Born in Chicago, Illinois, Mayfield started his musical career in a gospel choir. Moving to Chicago's North Side he met Jerry Butler in 1956 at the age of 14, and joined vocal group The Impressions. As a songwriter, Mayfield became noted as one of the first musicians to bring more prevalent themes of social awareness into soul music. In 1965, he wrote "People Get Ready" for The Impressions, which displayed his more politically charged songwriting. Ranked at no. 24 on Rolling Stone's list of the 500 Greatest Songs of All Time, the song received numerous other awards, and was included in the Rock and Roll Hall of Fame 500 Songs that Shaped Rock and Roll, as well as being inducted into the Grammy Hall of Fame in 1998.

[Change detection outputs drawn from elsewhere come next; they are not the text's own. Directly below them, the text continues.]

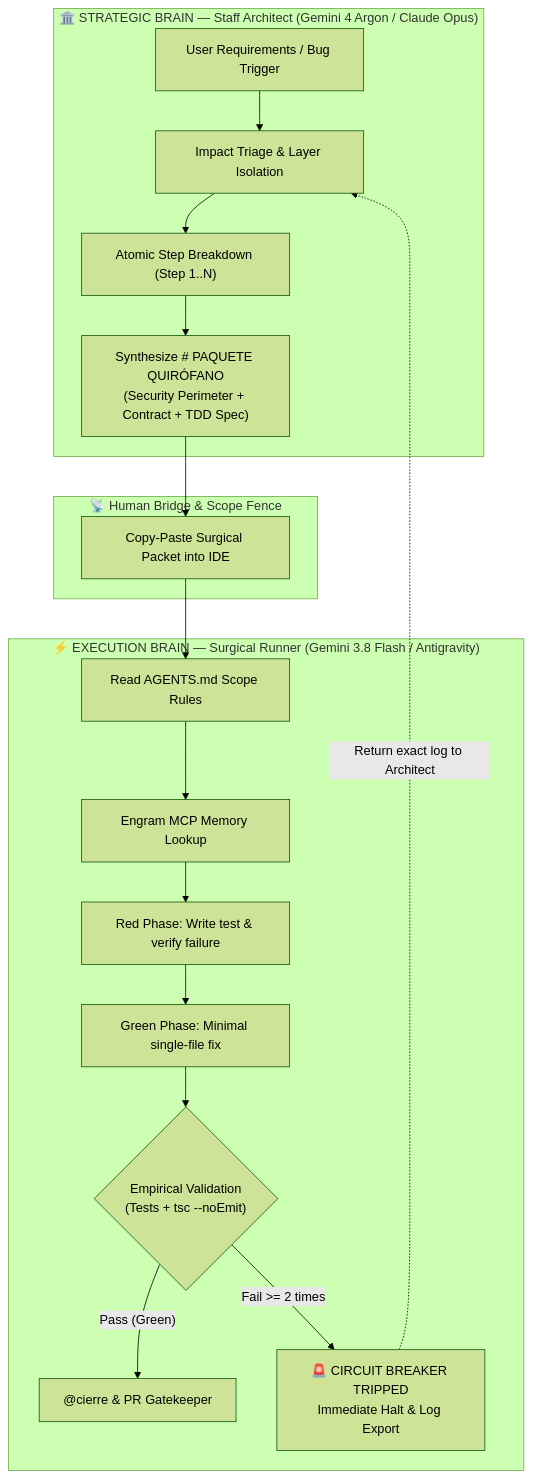
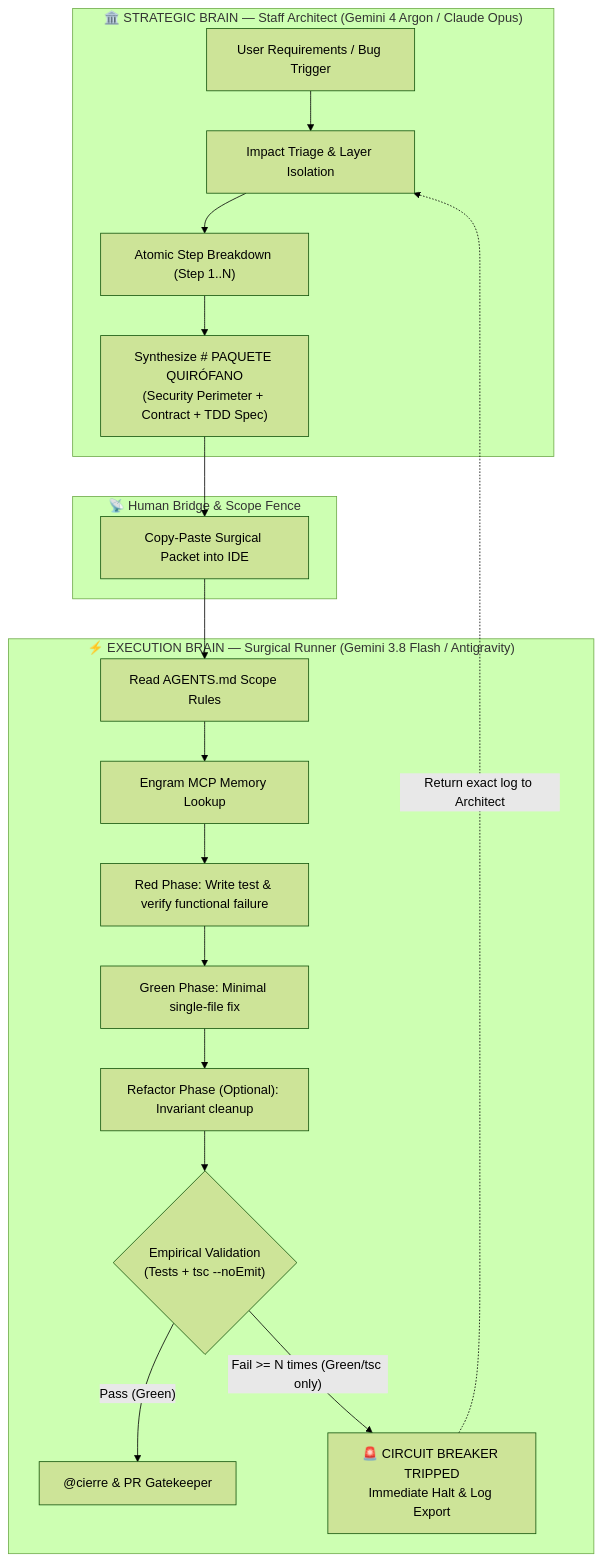
The first of 2 diagrams in README.md (TodoTobi/gentle-ai-harness), drawn with Mermaid (forest theme) before and after one commit. The commit also changed other lines of this file and 6 other files, not shown here.

````diff
--- a/README.md
+++ b/README.md
@@ -48,24 +48,25 @@
 ```mermaid
 flowchart TD
     subgraph Lead ["🏛️ STRATEGIC BRAIN — Staff Architect (Gemini 4 Argon / Claude Opus)"]
         A1["User Requirements / Bug Trigger"] --> A2["Impact Triage & Layer Isolation"]
         A2 --> A3["Atomic Step Breakdown (Step 1..N)"]
         A3 --> A4["Synthesize # PAQUETE QUIRÓFANO\n(Security Perimeter + Contract + TDD Spec)"]
     end
 
     subgraph Channel ["📡 Human Bridge & Scope Fence"]
         A4 --> B1["Copy-Paste Surgical Packet into IDE"]
     end
 
     subgraph Executor ["⚡ EXECUTION BRAIN — Surgical Runner (Gemini 3.8 Flash / Antigravity)"]
         B1 --> C1["Read AGENTS.md Scope Rules"]
         C1 --> C2["Engram MCP Memory Lookup"]
-        C2 --> C3["Red Phase: Write test & verify failure"]
+        C2 --> C3["Red Phase: Write test & verify functional failure"]
         C3 --> C4["Green Phase: Minimal single-file fix"]
-        C4 --> C5{"Empirical Validation\n(Tests + tsc --noEmit)"}
+        C4 --> C4R["Refactor Phase (Optional): Invariant cleanup"]
+        C4R --> C5{"Empirical Validation\n(Tests + tsc --noEmit)"}
         C5 -- "Pass (Green)" --> C6["@cierre & PR Gatekeeper"]
-        C5 -- "Fail >= 2 times" --> CB["🚨 CIRCUIT BREAKER TRIPPED\nImmediate Halt & Log Export"]
+        C5 -- "Fail >= N times (Green/tsc only)" --> CB["🚨 CIRCUIT BREAKER TRIPPED\nImmediate Halt & Log Export"]
     end
 
     CB -.->|"Return exact log to Architect"| A2
 ```
````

After leaving The Impressions in 1970 in the pursuit of a solo career, Mayfield released several albums, including the soundtrack for the blaxploitation film Super Fly in 1972. The soundtrack was noted for its socially conscious themes, mostly addressing problems surrounding inner city minorities such as crime, poverty and drug abuse. The album was ranked at no. 72 on Rolling Stone's list of 500 Greatest Albums of All Time.
Mayfield was paralyzed from the neck down after lighting equipment fell on him during a live performance at Wingate Field in Flatbush, Brooklyn, New York, on August 13, 1990.
He continued his career as a recording artist, releasing his final album New World Order in 1997. Mayfield won a Grammy Legend Award in 1994 and a Grammy Lifetime Achievement Award in 1995, and was a double inductee into the Rock and Roll Hall of Fame, as a member of the Impressions in 1991, and again in 1999 as a solo artist. He was also a two-time Grammy Hall of Fame inductee. He died from complications of diabetes in 1999 at the age of 57.